Work required – Every entry, from first to last, is to be retyped without any alteration.

Given data section start

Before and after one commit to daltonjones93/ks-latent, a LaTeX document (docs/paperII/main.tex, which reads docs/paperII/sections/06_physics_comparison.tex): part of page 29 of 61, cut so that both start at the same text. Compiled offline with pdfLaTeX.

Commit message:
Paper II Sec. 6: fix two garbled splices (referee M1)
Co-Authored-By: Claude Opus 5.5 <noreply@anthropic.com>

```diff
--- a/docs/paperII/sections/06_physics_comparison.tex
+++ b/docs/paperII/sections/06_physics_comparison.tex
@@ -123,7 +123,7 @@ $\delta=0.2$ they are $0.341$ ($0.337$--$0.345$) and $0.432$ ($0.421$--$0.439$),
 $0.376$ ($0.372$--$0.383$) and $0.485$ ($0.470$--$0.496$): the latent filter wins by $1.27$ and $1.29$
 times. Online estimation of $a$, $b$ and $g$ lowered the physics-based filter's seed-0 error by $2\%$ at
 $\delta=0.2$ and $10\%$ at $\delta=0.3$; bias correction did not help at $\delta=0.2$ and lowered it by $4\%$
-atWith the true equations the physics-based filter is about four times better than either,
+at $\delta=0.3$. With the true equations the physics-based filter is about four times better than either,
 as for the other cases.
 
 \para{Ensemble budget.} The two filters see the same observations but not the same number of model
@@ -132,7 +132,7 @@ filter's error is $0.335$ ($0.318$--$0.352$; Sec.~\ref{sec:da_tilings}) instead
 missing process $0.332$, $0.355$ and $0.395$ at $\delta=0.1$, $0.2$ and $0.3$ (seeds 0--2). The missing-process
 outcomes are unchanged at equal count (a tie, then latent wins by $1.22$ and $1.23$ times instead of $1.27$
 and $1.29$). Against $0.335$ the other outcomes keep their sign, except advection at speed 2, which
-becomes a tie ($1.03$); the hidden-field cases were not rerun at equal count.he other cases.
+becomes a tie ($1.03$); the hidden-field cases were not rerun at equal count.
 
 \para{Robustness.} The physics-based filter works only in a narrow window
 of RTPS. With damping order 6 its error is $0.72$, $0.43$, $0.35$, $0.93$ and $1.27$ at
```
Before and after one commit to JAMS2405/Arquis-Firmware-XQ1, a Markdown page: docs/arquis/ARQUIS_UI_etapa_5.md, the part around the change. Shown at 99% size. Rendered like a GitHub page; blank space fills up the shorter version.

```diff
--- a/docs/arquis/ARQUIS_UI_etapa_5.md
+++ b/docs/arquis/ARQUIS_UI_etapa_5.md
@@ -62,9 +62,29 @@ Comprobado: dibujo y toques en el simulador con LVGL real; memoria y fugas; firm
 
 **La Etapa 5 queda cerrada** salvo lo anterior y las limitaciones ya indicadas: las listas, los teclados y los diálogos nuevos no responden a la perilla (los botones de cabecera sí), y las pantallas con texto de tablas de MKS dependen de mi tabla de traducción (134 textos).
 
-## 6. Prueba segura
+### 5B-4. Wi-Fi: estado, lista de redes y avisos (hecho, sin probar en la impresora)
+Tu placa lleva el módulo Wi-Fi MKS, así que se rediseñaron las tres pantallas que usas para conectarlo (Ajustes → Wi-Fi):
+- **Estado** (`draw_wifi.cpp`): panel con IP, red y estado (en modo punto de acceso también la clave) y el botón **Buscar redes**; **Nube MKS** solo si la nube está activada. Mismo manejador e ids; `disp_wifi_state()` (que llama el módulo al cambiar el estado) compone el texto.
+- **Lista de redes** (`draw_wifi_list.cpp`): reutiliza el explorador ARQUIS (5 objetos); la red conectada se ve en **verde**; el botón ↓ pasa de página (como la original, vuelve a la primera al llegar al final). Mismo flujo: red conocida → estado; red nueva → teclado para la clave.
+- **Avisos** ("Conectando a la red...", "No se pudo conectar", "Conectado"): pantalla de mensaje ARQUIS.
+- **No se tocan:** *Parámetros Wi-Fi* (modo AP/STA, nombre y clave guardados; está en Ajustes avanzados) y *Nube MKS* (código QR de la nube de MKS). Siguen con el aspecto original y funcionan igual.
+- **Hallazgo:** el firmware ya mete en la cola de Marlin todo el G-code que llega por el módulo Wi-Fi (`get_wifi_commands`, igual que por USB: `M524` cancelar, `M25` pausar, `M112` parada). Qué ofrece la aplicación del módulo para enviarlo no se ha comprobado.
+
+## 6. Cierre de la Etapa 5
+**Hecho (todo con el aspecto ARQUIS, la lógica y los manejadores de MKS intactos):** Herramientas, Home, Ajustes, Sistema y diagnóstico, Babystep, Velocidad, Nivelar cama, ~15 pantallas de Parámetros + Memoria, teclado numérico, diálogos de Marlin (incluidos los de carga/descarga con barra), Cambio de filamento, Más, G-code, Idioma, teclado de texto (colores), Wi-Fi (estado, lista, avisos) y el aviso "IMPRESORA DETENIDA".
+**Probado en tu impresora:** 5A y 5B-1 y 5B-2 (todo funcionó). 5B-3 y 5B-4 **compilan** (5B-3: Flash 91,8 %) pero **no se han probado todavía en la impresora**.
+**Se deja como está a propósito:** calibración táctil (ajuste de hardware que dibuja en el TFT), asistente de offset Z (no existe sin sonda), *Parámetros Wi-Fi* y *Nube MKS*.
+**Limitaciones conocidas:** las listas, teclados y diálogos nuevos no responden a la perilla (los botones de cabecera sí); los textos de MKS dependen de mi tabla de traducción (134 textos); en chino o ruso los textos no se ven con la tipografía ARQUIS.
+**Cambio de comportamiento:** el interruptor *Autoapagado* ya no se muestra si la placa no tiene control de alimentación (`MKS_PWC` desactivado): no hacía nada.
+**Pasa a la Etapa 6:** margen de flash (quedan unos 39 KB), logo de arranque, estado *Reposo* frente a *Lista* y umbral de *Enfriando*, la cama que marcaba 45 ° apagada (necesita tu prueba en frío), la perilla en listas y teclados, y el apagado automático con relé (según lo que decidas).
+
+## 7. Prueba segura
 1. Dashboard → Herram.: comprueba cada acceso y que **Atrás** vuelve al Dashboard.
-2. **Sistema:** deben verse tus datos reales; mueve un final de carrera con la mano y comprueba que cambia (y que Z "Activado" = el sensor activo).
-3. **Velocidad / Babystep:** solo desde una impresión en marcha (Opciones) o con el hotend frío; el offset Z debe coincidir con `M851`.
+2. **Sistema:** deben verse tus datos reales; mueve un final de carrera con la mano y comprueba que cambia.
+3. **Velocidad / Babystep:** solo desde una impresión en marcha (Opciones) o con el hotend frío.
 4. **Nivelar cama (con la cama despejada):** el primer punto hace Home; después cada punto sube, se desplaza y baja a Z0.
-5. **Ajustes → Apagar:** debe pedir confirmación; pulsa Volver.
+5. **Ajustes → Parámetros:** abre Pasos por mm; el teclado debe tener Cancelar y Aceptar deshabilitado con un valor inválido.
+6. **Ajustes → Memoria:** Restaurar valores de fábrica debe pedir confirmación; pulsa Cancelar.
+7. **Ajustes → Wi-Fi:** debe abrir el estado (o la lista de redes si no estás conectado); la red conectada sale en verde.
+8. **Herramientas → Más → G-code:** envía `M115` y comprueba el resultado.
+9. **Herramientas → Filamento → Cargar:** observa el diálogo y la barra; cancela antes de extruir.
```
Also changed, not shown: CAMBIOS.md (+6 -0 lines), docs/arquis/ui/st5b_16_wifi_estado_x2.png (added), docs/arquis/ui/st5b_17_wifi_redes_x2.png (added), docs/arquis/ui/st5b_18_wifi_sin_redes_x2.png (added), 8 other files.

Given data section end

Exercise answer –
Before and after one commit to daltonjones93/ks-latent, a LaTeX document (docs/paperII/main.tex, which reads docs/paperII/sections/06_physics_comparison.tex): part of page 29 of 61, cut so that both start at the same text. Compiled offline with pdfLaTeX.

Commit message:
Paper II Sec. 6: fix two garbled splices (referee M1)
Co-Authored-By: Claude Opus 5.5 <noreply@anthropic.com>

```diff
--- a/docs/paperII/sections/06_physics_comparison.tex
+++ b/docs/paperII/sections/06_physics_comparison.tex
@@ -123,7 +123,7 @@ $\delta=0.2$ they are $0.341$ ($0.337$--$0.345$) and $0.432$ ($0.421$--$0.439$),
 $0.376$ ($0.372$--$0.383$) and $0.485$ ($0.470$--$0.496$): the latent filter wins by $1.27$ and $1.29$
 times. Online estimation of $a$, $b$ and $g$ lowered the physics-based filter's seed-0 error by $2\%$ at
 $\delta=0.2$ and $10\%$ at $\delta=0.3$; bias correction did not help at $\delta=0.2$ and lowered it by $4\%$
-atWith the true equations the physics-based filter is about four times better than either,
+at $\delta=0.3$. With the true equations the physics-based filter is about four times better than either,
 as for the other cases.
 
 \para{Ensemble budget.} The two filters see the same observations but not the same number of model
@@ -132,7 +132,7 @@ filter's error is $0.335$ ($0.318$--$0.352$; Sec.~\ref{sec:da_tilings}) instead
 missing process $0.332$, $0.355$ and $0.395$ at $\delta=0.1$, $0.2$ and $0.3$ (seeds 0--2). The missing-process
 outcomes are unchanged at equal count (a tie, then latent wins by $1.22$ and $1.23$ times instead of $1.27$
 and $1.29$). Against $0.335$ the other outcomes keep their sign, except advection at speed 2, which
-becomes a tie ($1.03$); the hidden-field cases were not rerun at equal count.he other cases.
+becomes a tie ($1.03$); the hidden-field cases were not rerun at equal count.
 
 \para{Robustness.} The physics-based filter works only in a narrow window
 of RTPS. With damping order 6 its error is $0.72$, $0.43$, $0.35$, $0.93$ and $1.27$ at
```
Before and after one commit to JAMS2405/Arquis-Firmware-XQ1, a Markdown page: docs/arquis/ARQUIS_UI_etapa_5.md, the part around the change. Shown at 99% size. Rendered like a GitHub page; blank space fills up the shorter version.

```diff
--- a/docs/arquis/ARQUIS_UI_etapa_5.md
+++ b/docs/arquis/ARQUIS_UI_etapa_5.md
@@ -62,9 +62,29 @@ Comprobado: dibujo y toques en el simulador con LVGL real; memoria y fugas; firm
 
 **La Etapa 5 queda cerrada** salvo lo anterior y las limitaciones ya indicadas: las listas, los teclados y los diálogos nuevos no responden a la perilla (los botones de cabecera sí), y las pantallas con texto de tablas de MKS dependen de mi tabla de traducción (134 textos).
 
-## 6. Prueba segura
+### 5B-4. Wi-Fi: estado, lista de redes y avisos (hecho, sin probar en la impresora)
+Tu placa lleva el módulo Wi-Fi MKS, así que se rediseñaron las tres pantallas que usas para conectarlo (Ajustes → Wi-Fi):
+- **Estado** (`draw_wifi.cpp`): panel con IP, red y estado (en modo punto de acceso también la clave) y el botón **Buscar redes**; **Nube MKS** solo si la nube está activada. Mismo manejador e ids; `disp_wifi_state()` (que llama el módulo al cambiar el estado) compone el texto.
+- **Lista de redes** (`draw_wifi_list.cpp`): reutiliza el explorador ARQUIS (5 objetos); la red conectada se ve en **verde**; el botón ↓ pasa de página (como la original, vuelve a la primera al llegar al final). Mismo flujo: red conocida → estado; red nueva → teclado para la clave.
+- **Avisos** ("Conectando a la red...", "No se pudo conectar", "Conectado"): pantalla de mensaje ARQUIS.
+- **No se tocan:** *Parámetros Wi-Fi* (modo AP/STA, nombre y clave guardados; está en Ajustes avanzados) y *Nube MKS* (código QR de la nube de MKS). Siguen con el aspecto original y funcionan igual.
+- **Hallazgo:** el firmware ya mete en la cola de Marlin todo el G-code que llega por el módulo Wi-Fi (`get_wifi_commands`, igual que por USB: `M524` cancelar, `M25` pausar, `M112` parada). Qué ofrece la aplicación del módulo para enviarlo no se ha comprobado.
+
+## 6. Cierre de la Etapa 5
+**Hecho (todo con el aspecto ARQUIS, la lógica y los manejadores de MKS intactos):** Herramientas, Home, Ajustes, Sistema y diagnóstico, Babystep, Velocidad, Nivelar cama, ~15 pantallas de Parámetros + Memoria, teclado numérico, diálogos de Marlin (incluidos los de carga/descarga con barra), Cambio de filamento, Más, G-code, Idioma, teclado de texto (colores), Wi-Fi (estado, lista, avisos) y el aviso "IMPRESORA DETENIDA".
+**Probado en tu impresora:** 5A y 5B-1 y 5B-2 (todo funcionó). 5B-3 y 5B-4 **compilan** (5B-3: Flash 91,8 %) pero **no se han probado todavía en la impresora**.
+**Se deja como está a propósito:** calibración táctil (ajuste de hardware que dibuja en el TFT), asistente de offset Z (no existe sin sonda), *Parámetros Wi-Fi* y *Nube MKS*.
+**Limitaciones conocidas:** las listas, teclados y diálogos nuevos no responden a la perilla (los botones de cabecera sí); los textos de MKS dependen de mi tabla de traducción (134 textos); en chino o ruso los textos no se ven con la tipografía ARQUIS.
+**Cambio de comportamiento:** el interruptor *Autoapagado* ya no se muestra si la placa no tiene control de alimentación (`MKS_PWC` desactivado): no hacía nada.
+**Pasa a la Etapa 6:** margen de flash (quedan unos 39 KB), logo de arranque, estado *Reposo* frente a *Lista* y umbral de *Enfriando*, la cama que marcaba 45 ° apagada (necesita tu prueba en frío), la perilla en listas y teclados, y el apagado automático con relé (según lo que decidas).
+
+## 7. Prueba segura
 1. Dashboard → Herram.: comprueba cada acceso y que **Atrás** vuelve al Dashboard.
-2. **Sistema:** deben verse tus datos reales; mueve un final de carrera con la mano y comprueba que cambia (y que Z "Activado" = el sensor activo).
-3. **Velocidad / Babystep:** solo desde una impresión en marcha (Opciones) o con el hotend frío; el offset Z debe coincidir con `M851`.
+2. **Sistema:** deben verse tus datos reales; mueve un final de carrera con la mano y comprueba que cambia.
+3. **Velocidad / Babystep:** solo desde una impresión en marcha (Opciones) o con el hotend frío.
 4. **Nivelar cama (con la cama despejada):** el primer punto hace Home; después cada punto sube, se desplaza y baja a Z0.
-5. **Ajustes → Apagar:** debe pedir confirmación; pulsa Volver.
+5. **Ajustes → Parámetros:** abre Pasos por mm; el teclado debe tener Cancelar y Aceptar deshabilitado con un valor inválido.
+6. **Ajustes → Memoria:** Restaurar valores de fábrica debe pedir confirmación; pulsa Cancelar.
+7. **Ajustes → Wi-Fi:** debe abrir el estado (o la lista de redes si no estás conectado); la red conectada sale en verde.
+8. **Herramientas → Más → G-code:** envía `M115` y comprueba el resultado.
+9. **Herramientas → Filamento → Cargar:** observa el diálogo y la barra; cancela antes de extruir.
```
Also changed, not shown: CAMBIOS.md (+6 -0 lines), docs/arquis/ui/st5b_16_wifi_estado_x2.png (added), docs/arquis/ui/st5b_17_wifi_redes_x2.png (added), docs/arquis/ui/st5b_18_wifi_sin_redes_x2.png (added), 8 other files.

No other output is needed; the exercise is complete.